An air and sea search for the missing Malaysia Airlines plane has again been suspended because of bad weather in the southern Indian Ocean.
Australian officials said all aircraft were returning to base and ships were leaving the search area.
On Wednesday Malaysian officials revealed fresh satellite images from the area that showed a possible debris field from the missing plane.
Flight MH370 disappeared on 8 March with 239 people on board.
It had been en route from Kuala Lumpur to Beijing when it disappeared from air traffic controllers’ screens over the South China Sea.
So far, not a single item of debris linked to the missing plane has been recovered.
The Australian Maritime Safety Authority (Amsa), co-ordinating the search, said that aircraft had spotted three objects on Wednesday but despite several passes had not been able to relocate them.
As dawn broke on Thursday, Amsa said six military aircraft, five civilian aircraft and five ships would be taking part in the day’s search operations.
However, it later announced that the search was being suspended because of bad weather. It is the second time this week the operation has been called off because of conditions in the area.

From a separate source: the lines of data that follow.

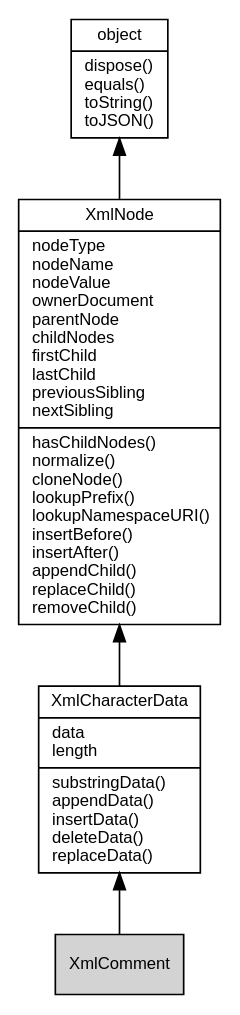
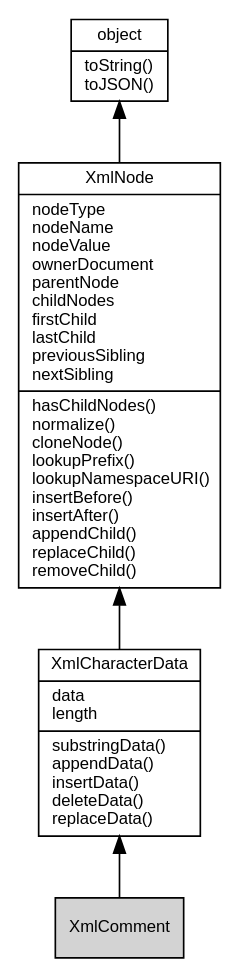
The diagram in docs/object/ifs/XmlComment.md (asionius/fibjs-ceph), drawn with Graphviz before and after one commit. The commit also changed other lines of this file and 138 other files, not shown here.

````diff
--- a/docs/object/ifs/XmlComment.md
+++ b/docs/object/ifs/XmlComment.md
@@ -10,14 +10,14 @@
 ```dot
 digraph {
     node [fontname="Helvetica,sans-Serif", fontsize=10, shape="record", style="filled", fillcolor="white"];
 
-    object [tooltip="object", URL="object.md", label="{object|dispose()\lequals()\ltoString()\ltoJSON()\l}"];
+    object [tooltip="object", URL="object.md", label="{object|toString()\ltoJSON()\l}"];
     XmlNode [tooltip="XmlNode", URL="XmlNode.md", label="{XmlNode|nodeType\lnodeName\lnodeValue\lownerDocument\lparentNode\lchildNodes\lfirstChild\llastChild\lpreviousSibling\lnextSibling\l|hasChildNodes()\lnormalize()\lcloneNode()\llookupPrefix()\llookupNamespaceURI()\linsertBefore()\linsertAfter()\lappendChild()\lreplaceChild()\lremoveChild()\l}"];
     XmlCharacterData [tooltip="XmlCharacterData", URL="XmlCharacterData.md", label="{XmlCharacterData|data\llength\l|substringData()\lappendData()\linsertData()\ldeleteData()\lreplaceData()\l}"];
-    XmlComment [tooltip="XmlComment", fillcolor="lightgray", label="{XmlComment}"];
+    XmlComment [tooltip="XmlComment", fillcolor="lightgray", id="me", label="{XmlComment}"];
 
     object -> XmlNode [dir=back];
     XmlNode -> XmlCharacterData [dir=back];
     XmlCharacterData -> XmlComment [dir=back];
 }
 ```
````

The Australian Navy ship HMAS Success has been in the search area about 2,500km (1,500 miles) south-west of Perth and has been joined by four Chinese ships – Xue Long, Kuulunshan, Haikon and Qiandaohu.